PROBLEM:
Working from the listing below, set down every line exactly.

EXERCISE MATERIALS:
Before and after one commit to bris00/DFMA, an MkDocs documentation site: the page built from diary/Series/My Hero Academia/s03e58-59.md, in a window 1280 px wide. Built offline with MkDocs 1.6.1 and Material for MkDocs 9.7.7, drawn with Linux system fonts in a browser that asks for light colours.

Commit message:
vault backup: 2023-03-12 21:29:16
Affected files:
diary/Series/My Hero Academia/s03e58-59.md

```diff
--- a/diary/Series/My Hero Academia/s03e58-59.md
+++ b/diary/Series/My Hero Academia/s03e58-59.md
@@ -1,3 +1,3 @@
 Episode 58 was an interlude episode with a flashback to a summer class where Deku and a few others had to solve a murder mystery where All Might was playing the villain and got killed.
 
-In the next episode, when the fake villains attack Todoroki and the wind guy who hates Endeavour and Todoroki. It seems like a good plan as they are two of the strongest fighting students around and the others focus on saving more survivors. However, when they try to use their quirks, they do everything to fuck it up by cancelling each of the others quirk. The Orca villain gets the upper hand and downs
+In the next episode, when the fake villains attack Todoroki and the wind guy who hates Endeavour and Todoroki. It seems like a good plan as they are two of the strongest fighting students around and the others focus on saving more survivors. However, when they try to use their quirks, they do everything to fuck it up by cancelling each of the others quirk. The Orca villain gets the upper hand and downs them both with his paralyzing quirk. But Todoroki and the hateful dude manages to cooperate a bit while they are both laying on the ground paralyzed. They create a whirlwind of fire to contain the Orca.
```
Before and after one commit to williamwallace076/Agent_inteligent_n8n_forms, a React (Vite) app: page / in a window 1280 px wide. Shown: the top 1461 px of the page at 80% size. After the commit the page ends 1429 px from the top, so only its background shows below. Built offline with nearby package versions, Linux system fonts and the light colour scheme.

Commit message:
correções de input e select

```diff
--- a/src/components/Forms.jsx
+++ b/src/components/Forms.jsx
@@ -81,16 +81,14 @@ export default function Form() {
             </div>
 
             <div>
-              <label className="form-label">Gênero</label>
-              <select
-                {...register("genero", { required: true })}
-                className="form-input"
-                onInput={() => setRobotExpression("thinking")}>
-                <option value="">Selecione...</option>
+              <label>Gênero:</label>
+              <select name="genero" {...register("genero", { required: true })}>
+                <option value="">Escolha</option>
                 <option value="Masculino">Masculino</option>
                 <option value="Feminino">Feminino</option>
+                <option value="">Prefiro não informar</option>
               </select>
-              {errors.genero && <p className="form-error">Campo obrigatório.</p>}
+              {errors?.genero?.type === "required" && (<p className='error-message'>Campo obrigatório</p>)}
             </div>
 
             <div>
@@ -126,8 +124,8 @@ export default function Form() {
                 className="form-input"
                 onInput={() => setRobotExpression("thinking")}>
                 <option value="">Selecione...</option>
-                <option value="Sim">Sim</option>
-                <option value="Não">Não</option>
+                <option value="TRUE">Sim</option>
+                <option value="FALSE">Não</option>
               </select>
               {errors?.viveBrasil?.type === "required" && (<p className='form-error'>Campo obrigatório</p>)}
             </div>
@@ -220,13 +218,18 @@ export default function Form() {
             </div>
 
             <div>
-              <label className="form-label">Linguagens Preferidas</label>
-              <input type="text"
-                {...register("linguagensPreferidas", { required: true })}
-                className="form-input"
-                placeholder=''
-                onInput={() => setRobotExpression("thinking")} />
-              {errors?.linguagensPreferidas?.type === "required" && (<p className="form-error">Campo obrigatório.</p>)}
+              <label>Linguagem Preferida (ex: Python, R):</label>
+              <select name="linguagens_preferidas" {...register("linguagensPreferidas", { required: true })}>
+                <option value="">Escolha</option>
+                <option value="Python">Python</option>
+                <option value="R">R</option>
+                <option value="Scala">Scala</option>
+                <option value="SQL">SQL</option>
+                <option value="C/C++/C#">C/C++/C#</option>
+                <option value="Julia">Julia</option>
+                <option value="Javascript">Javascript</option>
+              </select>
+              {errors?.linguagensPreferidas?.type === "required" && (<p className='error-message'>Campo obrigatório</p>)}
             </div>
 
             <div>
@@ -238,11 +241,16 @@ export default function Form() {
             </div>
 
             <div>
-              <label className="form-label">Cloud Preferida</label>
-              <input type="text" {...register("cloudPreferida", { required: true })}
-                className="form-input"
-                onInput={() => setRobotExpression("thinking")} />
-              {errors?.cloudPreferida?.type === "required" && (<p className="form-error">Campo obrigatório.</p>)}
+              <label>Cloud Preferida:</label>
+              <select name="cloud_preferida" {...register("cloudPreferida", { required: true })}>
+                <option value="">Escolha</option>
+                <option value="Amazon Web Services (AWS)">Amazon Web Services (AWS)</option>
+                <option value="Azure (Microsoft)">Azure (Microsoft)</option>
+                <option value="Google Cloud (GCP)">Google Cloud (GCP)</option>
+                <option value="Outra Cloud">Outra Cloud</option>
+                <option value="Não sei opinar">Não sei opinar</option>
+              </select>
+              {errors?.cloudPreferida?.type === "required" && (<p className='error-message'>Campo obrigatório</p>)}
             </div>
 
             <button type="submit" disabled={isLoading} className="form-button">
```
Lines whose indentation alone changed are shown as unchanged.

FINISHED TASK:
Before and after one commit to bris00/DFMA, an MkDocs documentation site: the page built from diary/Series/My Hero Academia/s03e58-59.md, in a window 1280 px wide. Built offline with MkDocs 1.6.1 and Material for MkDocs 9.7.7, drawn with Linux system fonts in a browser that asks for light colours.

Commit message:
vault backup: 2023-03-12 21:29:16
Affected files:
diary/Series/My Hero Academia/s03e58-59.md

```diff
--- a/diary/Series/My Hero Academia/s03e58-59.md
+++ b/diary/Series/My Hero Academia/s03e58-59.md
@@ -1,3 +1,3 @@
 Episode 58 was an interlude episode with a flashback to a summer class where Deku and a few others had to solve a murder mystery where All Might was playing the villain and got killed.
 
-In the next episode, when the fake villains attack Todoroki and the wind guy who hates Endeavour and Todoroki. It seems like a good plan as they are two of the strongest fighting students around and the others focus on saving more survivors. However, when they try to use their quirks, they do everything to fuck it up by cancelling each of the others quirk. The Orca villain gets the upper hand and downs
+In the next episode, when the fake villains attack Todoroki and the wind guy who hates Endeavour and Todoroki. It seems like a good plan as they are two of the strongest fighting students around and the others focus on saving more survivors. However, when they try to use their quirks, they do everything to fuck it up by cancelling each of the others quirk. The Orca villain gets the upper hand and downs them both with his paralyzing quirk. But Todoroki and the hateful dude manages to cooperate a bit while they are both laying on the ground paralyzed. They create a whirlwind of fire to contain the Orca.
```
Before and after one commit to williamwallace076/Agent_inteligent_n8n_forms, a React (Vite) app: page / in a window 1280 px wide. Shown: the top 1461 px of the page at 80% size. After the commit the page ends 1429 px from the top, so only its background shows below. Built offline with nearby package versions, Linux system fonts and the light colour scheme.

Commit message:
correções de input e select

```diff
--- a/src/components/Forms.jsx
+++ b/src/components/Forms.jsx
@@ -81,16 +81,14 @@ export default function Form() {
             </div>
 
             <div>
-              <label className="form-label">Gênero</label>
-              <select
-                {...register("genero", { required: true })}
-                className="form-input"
-                onInput={() => setRobotExpression("thinking")}>
-                <option value="">Selecione...</option>
+              <label>Gênero:</label>
+              <select name="genero" {...register("genero", { required: true })}>
+                <option value="">Escolha</option>
                 <option value="Masculino">Masculino</option>
                 <option value="Feminino">Feminino</option>
+                <option value="">Prefiro não informar</option>
               </select>
-              {errors.genero && <p className="form-error">Campo obrigatório.</p>}
+              {errors?.genero?.type === "required" && (<p className='error-message'>Campo obrigatório</p>)}
             </div>
 
             <div>
@@ -126,8 +124,8 @@ export default function Form() {
                 className="form-input"
                 onInput={() => setRobotExpression("thinking")}>
                 <option value="">Selecione...</option>
-                <option value="Sim">Sim</option>
-                <option value="Não">Não</option>
+                <option value="TRUE">Sim</option>
+                <option value="FALSE">Não</option>
               </select>
               {errors?.viveBrasil?.type === "required" && (<p className='form-error'>Campo obrigatório</p>)}
             </div>
@@ -220,13 +218,18 @@ export default function Form() {
             </div>
 
             <div>
-              <label className="form-label">Linguagens Preferidas</label>
-              <input type="text"
-                {...register("linguagensPreferidas", { required: true })}
-                className="form-input"
-                placeholder=''
-                onInput={() => setRobotExpression("thinking")} />
-              {errors?.linguagensPreferidas?.type === "required" && (<p className="form-error">Campo obrigatório.</p>)}
+              <label>Linguagem Preferida (ex: Python, R):</label>
+              <select name="linguagens_preferidas" {...register("linguagensPreferidas", { required: true })}>
+                <option value="">Escolha</option>
+                <option value="Python">Python</option>
+                <option value="R">R</option>
+                <option value="Scala">Scala</option>
+                <option value="SQL">SQL</option>
+                <option value="C/C++/C#">C/C++/C#</option>
+                <option value="Julia">Julia</option>
+                <option value="Javascript">Javascript</option>
+              </select>
+              {errors?.linguagensPreferidas?.type === "required" && (<p className='error-message'>Campo obrigatório</p>)}
             </div>
 
             <div>
@@ -238,11 +241,16 @@ export default function Form() {
             </div>
 
             <div>
-              <label className="form-label">Cloud Preferida</label>
-              <input type="text" {...register("cloudPreferida", { required: true })}
-                className="form-input"
-                onInput={() => setRobotExpression("thinking")} />
-              {errors?.cloudPreferida?.type === "required" && (<p className="form-error">Campo obrigatório.</p>)}
+              <label>Cloud Preferida:</label>
+              <select name="cloud_preferida" {...register("cloudPreferida", { required: true })}>
+                <option value="">Escolha</option>
+                <option value="Amazon Web Services (AWS)">Amazon Web Services (AWS)</option>
+                <option value="Azure (Microsoft)">Azure (Microsoft)</option>
+                <option value="Google Cloud (GCP)">Google Cloud (GCP)</option>
+                <option value="Outra Cloud">Outra Cloud</option>
+                <option value="Não sei opinar">Não sei opinar</option>
+              </select>
+              {errors?.cloudPreferida?.type === "required" && (<p className='error-message'>Campo obrigatório</p>)}
             </div>
 
             <button type="submit" disabled={isLoading} className="form-button">
```
Lines whose indentation alone changed are shown as unchanged.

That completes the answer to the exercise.